— Investors have filed a $92 million lawsuit against the firm that worked for Aequitas Capital Management. The Lake Oswego investment firm collapsed the year amid a cash flow crisis. The suit defendants include Deloitte & Touche, EisnerAmper, Tonkon Torp, Sidley Austin, Duff & Phelps and TD Ameritrade. The group alleges the credibility claims made by Aequitas “induced investors to entrust their money to Aequitas.” The Portland Business Journal has more.


— Stumptown Coffee’s newest blend will be recognizable to basketball fans and Portland residents alike. The coffee maker partnered with the Portland Trail Blazers to create a Rip City blend. Read more from the Oregonian.
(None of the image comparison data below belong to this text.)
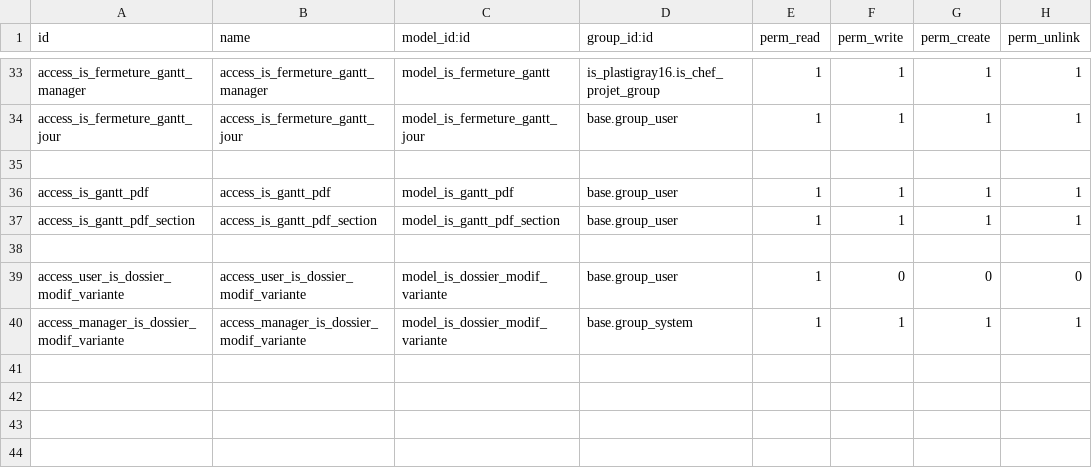
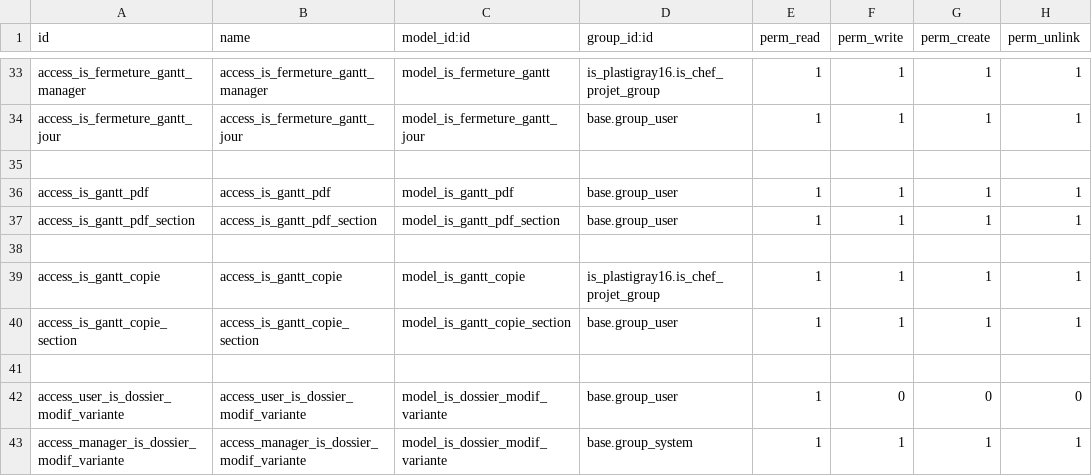
Before and after one commit to tonygalmiche/is_dynacase2odoo, a CSV file: security/ir.model.access.csv, drawn as a sheet; only a part is shown, gaps mark what is left out.

```diff
--- a/security/ir.model.access.csv
+++ b/security/ir.model.access.csv
@@ -38,2 +38,5 @@ access_is_gantt_pdf_section,access_is_gantt_pdf_section,model_is_gantt_pdf_secti
 
+access_is_gantt_copie,access_is_gantt_copie,model_is_gantt_copie,is_plastigray16.is_chef_projet_group,1,1,1,1
+access_is_gantt_copie_section,access_is_gantt_copie_section,model_is_gantt_copie_section,base.group_user,1,1,1,1
+
 access_user_is_dossier_modif_variante,access_user_is_dossier_modif_variante,model_is_dossier_modif_variante,base.group_user,1,0,0,0
```
Also changed, not shown: 15 other files.
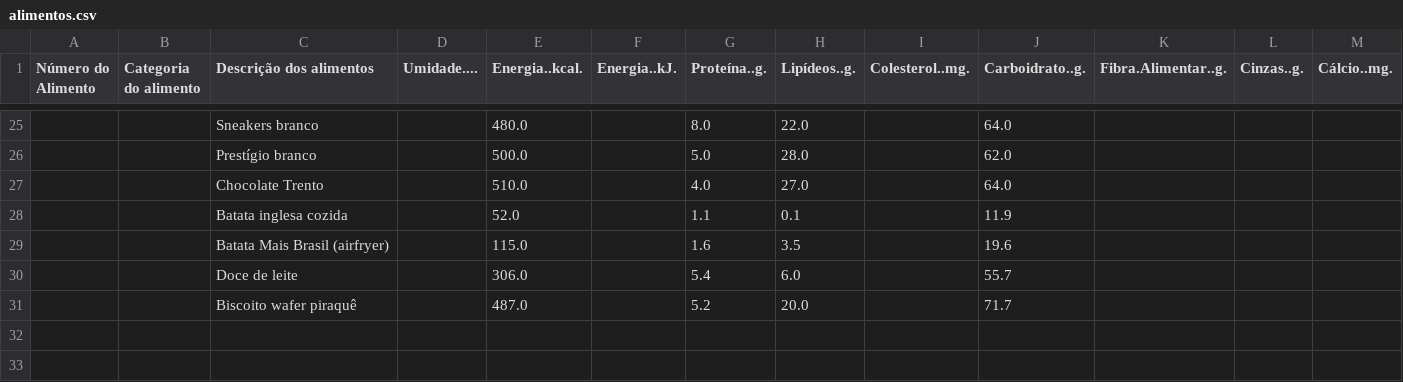
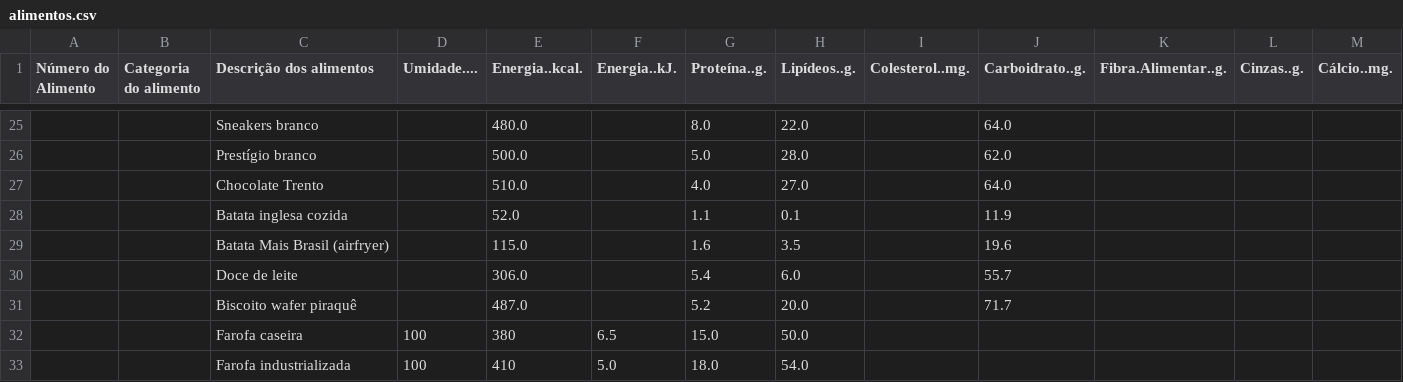
Before and after one commit to arthurssouza42/fit, a CSV file: alimentos.csv, drawn as a sheet; only a part is shown, gaps mark what is left out; rows hold the shown columns only; the diff names each change by its address in the sheet, - before the commit and + after, or states it on an @@ line.

Commit message:
Update alimentos.csv

```diff
--- a/alimentos.csv
+++ b/alimentos.csv
+row 32:  |  | Farofa caseira | 100 | 380 | 6.5 | 15.0 | 50.0
+row 33:  |  | Farofa industrializada | 100 | 410 | 5.0 | 18.0 | 54.0
```
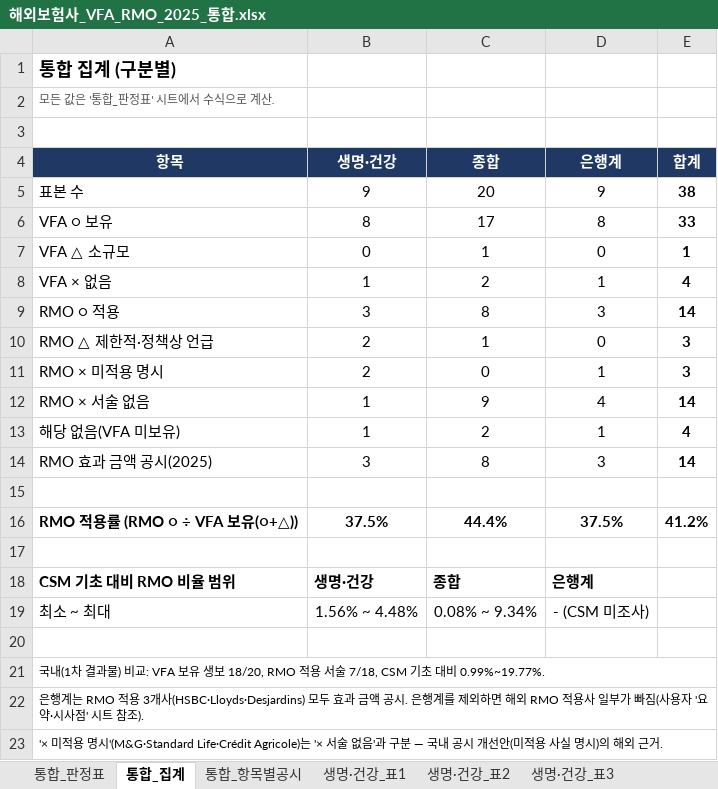
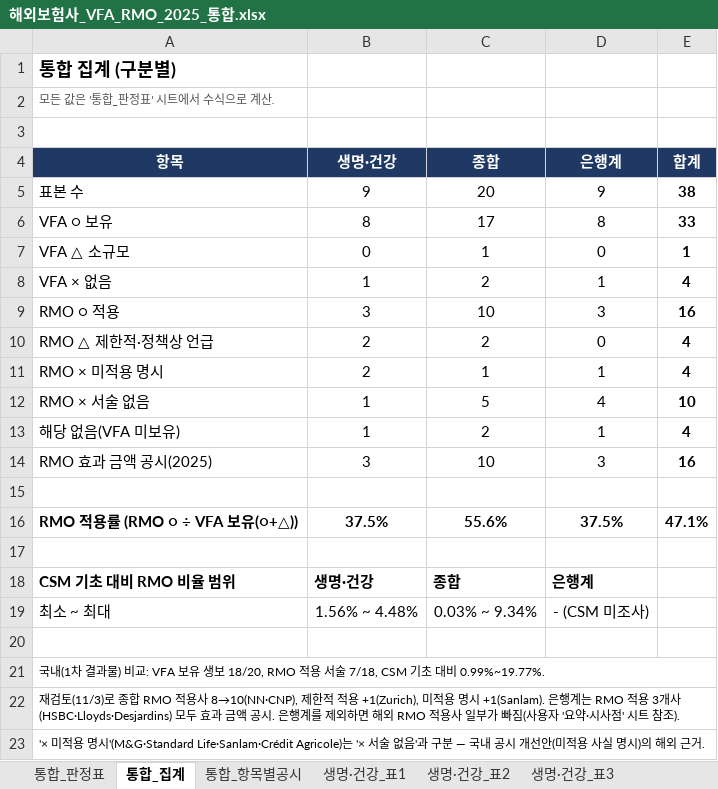
Before and after one commit to jihwanp5010-hue/paper-team, an Excel workbook: 해외보험사_VFA_RMO_2025_통합.xlsx, sheet 통합_집계, drawn as a sheet; values as stored, in another font and other column widths than the file's, no borders; the diff names each change by its address in the sheet, - before the commit and + after, or states it on an @@ line.

```diff
--- a/해외보험사_VFA_RMO_2025_통합.xlsx (sheet 통합_집계)
+++ b/해외보험사_VFA_RMO_2025_통합.xlsx (sheet 통합_집계)
-C9 (종합): 8
+C9 (종합): 10
-E9 (합계): 14
+E9 (합계): 16
-C10 (종합): 1
+C10 (종합): 2
-E10:E11 (합계): 3
+E10:E11 (합계): 4
-C11 (종합): 0
+C11 (종합): 1
-C12 (종합): 9
+C12 (종합): 5
-E12 (합계): 14
+E12 (합계): 10
-C14 (종합): 8
+C14 (종합): 10
-E14 (합계): 14
+E14 (합계): 16
-C16 (종합): 44.4%
+C16 (종합): 55.6%
-E16 (합계): 41.2%
+E16 (합계): 47.1%
-C19 (종합): 0.08% ~ 9.34%
+C19 (종합): 0.03% ~ 9.34%
-A22 (항목): 은행계는…
+A22 (항목): 재검토(11/3)로 종합 RMO 적용사 8→10(NN·CNP), 제한적 적용 +1(Zurich), 미적용 명시 +1(Sanlam). 은행계는…
-A23 (항목): …명시'(M&G·Standard Life·Crédit Agricole)는 '×…
+A23 (항목): …명시'(M&G·Standard Life·Sanlam·Crédit Agricole)는 '×…
```
Also changed, not shown: sheet 종합_표2, sheet 종합_표3, sheet 통합_판정표, sheet 통합_항목별공시, sheet 종합_표1, sheet 종합_원문발췌, 1 more sheet, formulas that keep their value, 해외종합보험사_VFA_RMO_2025.xlsx.
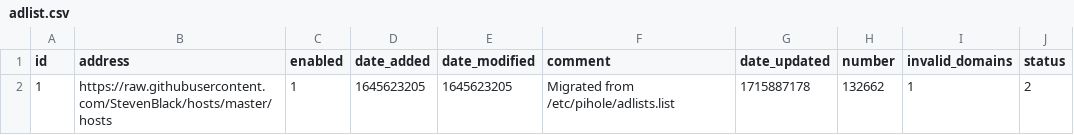
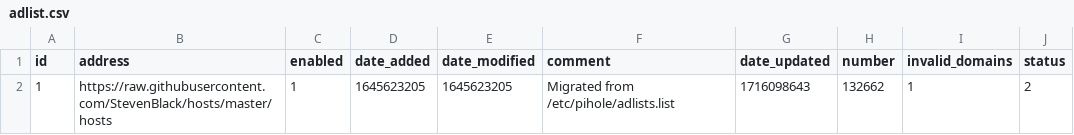
Before and after one commit to federicoalvarez-github/my-pihole-lists, a CSV file: adlist.csv, drawn as a sheet.

Commit message:
Updated May 20, 2024  1:00AM

```diff
--- a/adlist.csv
+++ b/adlist.csv
@@ -1,2 +1,2 @@
 id,address,enabled,date_added,date_modified,comment,date_updated,number,invalid_domains,status
-1,https://raw.githubusercontent.com/StevenBlack/hosts/master/hosts,1,1645623205,1645623205,"Migrated from /etc/pihole/adlists.list",1715887178,132662,1,2
+1,https://raw.githubusercontent.com/StevenBlack/hosts/master/hosts,1,1645623205,1645623205,"Migrated from /etc/pihole/adlists.list",1716098643,132662,1,2
```
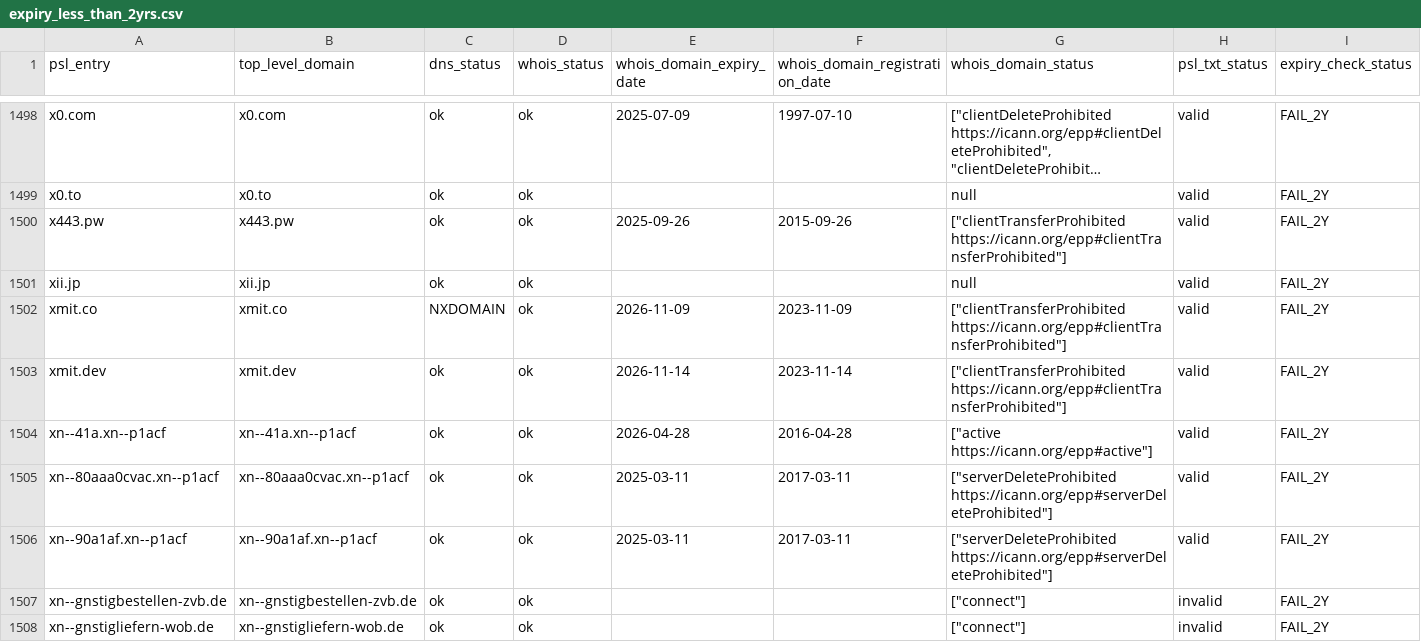
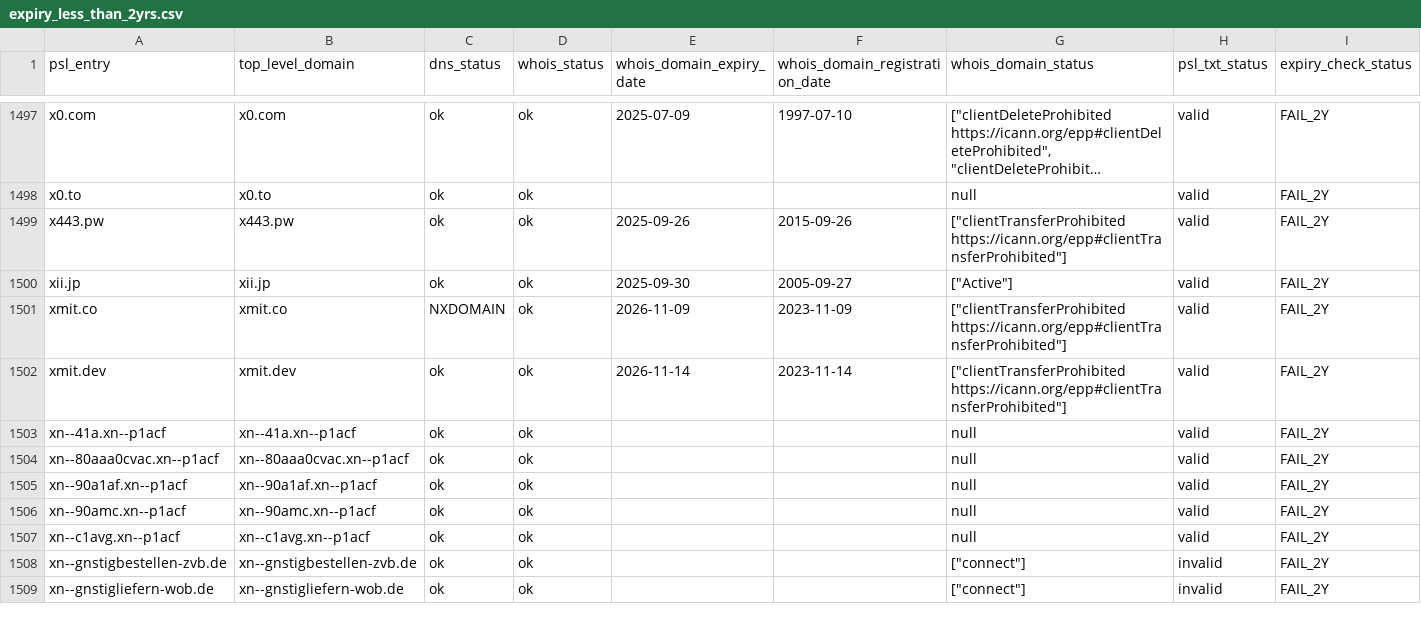
Before and after one commit to groundcat/PSL-private-domains-checker, a CSV file: data/expiry_less_than_2yrs.csv, drawn as a sheet; only a part is shown, gaps mark what is left out; long unchanged cells end in …; the diff covers the shown part only.

```diff
--- a/data/expiry_less_than_2yrs.csv
+++ b/data/expiry_less_than_2yrs.csv
@@ -1500,8 +1499,10 @@ x0.to,x0.to,ok,ok,,,null,valid,FAIL_2Y
 x443.pw,x443.pw,ok,ok,2025-09-26,2015-09-26,"[""clientTransferProhibited https://icann.org/epp#clientTransferProhibited""]",valid,FAIL_2Y
-xii.jp,xii.jp,ok,ok,,,null,valid,FAIL_2Y
+xii.jp,xii.jp,ok,ok,2025-09-30,2005-09-27,"[""Active""]",valid,FAIL_2Y
 xmit.co,xmit.co,NXDOMAIN,ok,2026-11-09,2023-11-09,"[""clientTransferProhibited https://icann.org/epp#clientTransferProhibited""]",valid,FAIL_2Y
 xmit.dev,xmit.dev,ok,ok,2026-11-14,2023-11-14,"[""clientTransferProhibited https://icann.org/epp#clientTransferProhibited""]",valid,FAIL_2Y
-xn--41a.xn--p1acf,xn--41a.xn--p1acf,ok,ok,2026-04-28,2016-04-28,"[""active https://icann.org/epp#active""]",valid,FAIL_2Y
-xn--80aaa0cvac.xn--p1acf,xn--80aaa0cvac.xn--p1acf,ok,ok,2025-03-11,2017-03-11,"[""serverDeleteProhibited https://icann.org/epp#serverDeleteProhibited""]",valid,FAIL_2Y
-xn--90a1af.xn--p1acf,xn--90a1af.xn--p1acf,ok,ok,2025-03-11,2017-03-11,"[""serverDeleteProhibited https://icann.org/epp#serverDeleteProhibited""]",valid,FAIL_2Y
+xn--41a.xn--p1acf,xn--41a.xn--p1acf,ok,ok,,,null,valid,FAIL_2Y
+xn--80aaa0cvac.xn--p1acf,xn--80aaa0cvac.xn--p1acf,ok,ok,,,null,valid,FAIL_2Y
+xn--90a1af.xn--p1acf,xn--90a1af.xn--p1acf,ok,ok,,,null,valid,FAIL_2Y
+xn--90amc.xn--p1acf,xn--90amc.xn--p1acf,ok,ok,,,null,valid,FAIL_2Y
+xn--c1avg.xn--p1acf,xn--c1avg.xn--p1acf,ok,ok,,,null,valid,FAIL_2Y
 xn--gnstigbestellen-zvb.de,xn--gnstigbestellen-zvb.de,ok,ok,,,"[""connect""]",invalid,FAIL_2Y
```
Also changed, not shown: 1 added row, 1 removed row and 154 edited cells elsewhere in this file, data/all.csv, data/missing_psl_txt.csv, 1 other file.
Dave’s Killer Bread has been recognized by the White House as it joins the Fair Chance Business Pledge. The pledge asks employers to eliminate hiring barriers for employees with a criminal record. The White House featured Dave’s on its Instagram, telling the story of Ronnie Elrod, now director of manufacturing.

— A Bend startup aims to protect consumers online privacy with its launch this week. Hueya will compile an exposure score, similar to a credit score, showing how well individuals protect themselves online. The software will also alert users to potential oversharing or threats online. The Bend Bulletin has more.


Univision placed the winning bid at Gawker’s bankruptcy auction last night for $135 million. Gawker filed bankruptcy after it lost an invasion of privacy lawsuit filed by Hulk Hogan. The future of Gawker, which manages seven sites including Jezebel, Deadpan and Gizmodo, is now in the hands of the web publisher and television network. Read more from Wired.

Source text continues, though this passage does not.